◆ Action item
Which lines of the data include the string "htmlspecialchars"? List them all.

◆ Material for the task
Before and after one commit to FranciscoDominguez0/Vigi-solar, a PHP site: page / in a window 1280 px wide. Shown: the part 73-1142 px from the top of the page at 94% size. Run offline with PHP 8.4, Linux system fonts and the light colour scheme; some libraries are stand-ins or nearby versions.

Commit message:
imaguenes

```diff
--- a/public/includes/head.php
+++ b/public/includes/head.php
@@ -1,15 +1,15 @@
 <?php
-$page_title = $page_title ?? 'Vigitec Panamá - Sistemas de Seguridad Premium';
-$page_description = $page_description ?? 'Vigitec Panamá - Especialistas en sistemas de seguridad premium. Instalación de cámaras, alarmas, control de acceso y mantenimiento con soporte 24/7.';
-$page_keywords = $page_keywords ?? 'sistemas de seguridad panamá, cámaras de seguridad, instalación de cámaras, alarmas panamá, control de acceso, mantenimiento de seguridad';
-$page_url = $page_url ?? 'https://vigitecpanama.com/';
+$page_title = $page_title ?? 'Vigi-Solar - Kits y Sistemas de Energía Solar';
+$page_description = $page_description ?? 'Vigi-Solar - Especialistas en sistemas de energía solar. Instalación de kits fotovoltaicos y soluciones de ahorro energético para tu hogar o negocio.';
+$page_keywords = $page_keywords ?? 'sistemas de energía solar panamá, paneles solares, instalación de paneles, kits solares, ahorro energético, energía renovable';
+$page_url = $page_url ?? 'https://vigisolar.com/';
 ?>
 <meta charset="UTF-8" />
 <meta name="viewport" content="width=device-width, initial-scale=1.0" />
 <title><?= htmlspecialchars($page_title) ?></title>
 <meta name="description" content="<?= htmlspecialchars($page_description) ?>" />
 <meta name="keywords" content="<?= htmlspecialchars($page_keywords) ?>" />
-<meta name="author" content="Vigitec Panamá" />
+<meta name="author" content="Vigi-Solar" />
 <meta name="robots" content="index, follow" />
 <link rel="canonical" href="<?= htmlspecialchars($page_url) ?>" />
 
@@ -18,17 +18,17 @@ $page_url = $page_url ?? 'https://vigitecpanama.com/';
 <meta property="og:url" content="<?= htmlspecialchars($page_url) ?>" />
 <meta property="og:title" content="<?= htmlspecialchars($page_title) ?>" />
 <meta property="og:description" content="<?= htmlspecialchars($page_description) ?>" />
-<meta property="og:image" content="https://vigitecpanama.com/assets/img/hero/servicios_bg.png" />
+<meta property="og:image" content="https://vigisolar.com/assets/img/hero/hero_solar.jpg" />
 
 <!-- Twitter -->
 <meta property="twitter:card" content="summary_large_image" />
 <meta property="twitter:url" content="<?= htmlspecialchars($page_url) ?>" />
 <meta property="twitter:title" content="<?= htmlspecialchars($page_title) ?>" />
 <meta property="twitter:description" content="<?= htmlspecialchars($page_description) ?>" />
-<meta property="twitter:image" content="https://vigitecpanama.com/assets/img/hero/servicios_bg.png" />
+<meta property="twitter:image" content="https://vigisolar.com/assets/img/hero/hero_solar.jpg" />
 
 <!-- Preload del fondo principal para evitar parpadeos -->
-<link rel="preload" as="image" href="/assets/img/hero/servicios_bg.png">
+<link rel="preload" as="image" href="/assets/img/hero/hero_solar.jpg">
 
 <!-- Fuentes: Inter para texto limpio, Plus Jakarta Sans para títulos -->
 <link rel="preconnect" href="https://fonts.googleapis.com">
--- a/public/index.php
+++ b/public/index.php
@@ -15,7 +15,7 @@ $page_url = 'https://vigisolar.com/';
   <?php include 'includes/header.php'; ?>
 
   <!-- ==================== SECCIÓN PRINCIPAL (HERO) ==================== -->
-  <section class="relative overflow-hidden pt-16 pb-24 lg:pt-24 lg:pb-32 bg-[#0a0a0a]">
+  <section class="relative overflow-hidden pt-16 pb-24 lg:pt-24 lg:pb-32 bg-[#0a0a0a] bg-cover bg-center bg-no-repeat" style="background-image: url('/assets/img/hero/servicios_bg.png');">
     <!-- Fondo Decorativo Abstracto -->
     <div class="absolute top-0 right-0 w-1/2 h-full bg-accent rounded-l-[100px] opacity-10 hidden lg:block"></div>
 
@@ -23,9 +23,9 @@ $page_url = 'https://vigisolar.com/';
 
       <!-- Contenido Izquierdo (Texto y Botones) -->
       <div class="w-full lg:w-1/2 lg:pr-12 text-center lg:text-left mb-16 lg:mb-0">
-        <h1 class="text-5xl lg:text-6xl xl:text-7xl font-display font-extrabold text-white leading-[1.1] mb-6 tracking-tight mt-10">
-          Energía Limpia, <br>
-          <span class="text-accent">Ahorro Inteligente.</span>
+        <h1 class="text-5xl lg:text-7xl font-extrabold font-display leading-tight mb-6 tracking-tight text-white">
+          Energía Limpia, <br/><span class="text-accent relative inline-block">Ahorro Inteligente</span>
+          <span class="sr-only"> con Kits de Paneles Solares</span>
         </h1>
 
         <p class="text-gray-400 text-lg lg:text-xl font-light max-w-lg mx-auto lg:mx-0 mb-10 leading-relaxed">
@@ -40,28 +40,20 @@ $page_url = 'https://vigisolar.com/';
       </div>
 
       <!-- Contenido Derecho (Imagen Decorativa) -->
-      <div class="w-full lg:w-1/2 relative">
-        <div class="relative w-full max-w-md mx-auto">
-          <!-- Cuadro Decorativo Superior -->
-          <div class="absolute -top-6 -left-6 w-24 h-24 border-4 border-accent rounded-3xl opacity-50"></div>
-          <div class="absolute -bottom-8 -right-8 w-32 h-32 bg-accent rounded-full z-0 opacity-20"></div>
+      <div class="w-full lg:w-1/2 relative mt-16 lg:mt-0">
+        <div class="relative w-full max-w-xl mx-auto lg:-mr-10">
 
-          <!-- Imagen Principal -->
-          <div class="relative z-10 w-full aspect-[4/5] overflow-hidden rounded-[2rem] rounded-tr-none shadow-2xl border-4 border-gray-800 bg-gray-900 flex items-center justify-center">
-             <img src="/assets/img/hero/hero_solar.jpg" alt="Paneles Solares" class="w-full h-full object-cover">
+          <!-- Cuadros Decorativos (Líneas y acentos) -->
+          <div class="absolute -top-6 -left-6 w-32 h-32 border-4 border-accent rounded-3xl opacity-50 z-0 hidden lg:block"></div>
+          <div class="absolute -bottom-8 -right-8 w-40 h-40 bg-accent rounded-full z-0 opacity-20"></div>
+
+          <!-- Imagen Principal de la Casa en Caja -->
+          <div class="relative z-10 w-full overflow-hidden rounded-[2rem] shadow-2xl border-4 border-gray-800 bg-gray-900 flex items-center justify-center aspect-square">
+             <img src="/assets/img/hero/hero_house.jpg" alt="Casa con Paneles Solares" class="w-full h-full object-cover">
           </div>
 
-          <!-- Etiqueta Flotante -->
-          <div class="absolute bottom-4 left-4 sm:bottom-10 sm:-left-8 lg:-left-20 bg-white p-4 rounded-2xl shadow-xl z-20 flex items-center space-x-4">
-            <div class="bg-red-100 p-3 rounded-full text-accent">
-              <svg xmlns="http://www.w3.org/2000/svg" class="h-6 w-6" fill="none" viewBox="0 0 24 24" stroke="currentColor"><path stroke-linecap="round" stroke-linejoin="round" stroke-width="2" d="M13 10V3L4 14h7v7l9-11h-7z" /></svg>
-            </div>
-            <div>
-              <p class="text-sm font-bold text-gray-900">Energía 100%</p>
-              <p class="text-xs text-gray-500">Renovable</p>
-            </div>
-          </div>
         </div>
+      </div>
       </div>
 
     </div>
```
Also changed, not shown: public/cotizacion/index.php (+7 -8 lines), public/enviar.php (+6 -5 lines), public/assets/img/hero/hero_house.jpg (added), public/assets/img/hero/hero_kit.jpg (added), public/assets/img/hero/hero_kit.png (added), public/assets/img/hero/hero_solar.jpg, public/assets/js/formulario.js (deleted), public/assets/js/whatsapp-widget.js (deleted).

◆ Task solution
 <title><?= htmlspecialchars($page_title) ?></title>
 <meta name="description" content="<?= htmlspecialchars($page_description) ?>" />
 <meta name="keywords" content="<?= htmlspecialchars($page_keywords) ?>" />
 <link rel="canonical" href="<?= htmlspecialchars($page_url) ?>" />
 <meta property="og:url" content="<?= htmlspecialchars($page_url) ?>" />
 <meta property="og:title" content="<?= htmlspecialchars($page_title) ?>" />
 <meta property="og:description" content="<?= htmlspecialchars($page_description) ?>" />
 <meta property="twitter:url" content="<?= htmlspecialchars($page_url) ?>" />
 <meta property="twitter:title" content="<?= htmlspecialchars($page_title) ?>" />
 <meta property="twitter:description" content="<?= htmlspecialchars($page_description) ?>" />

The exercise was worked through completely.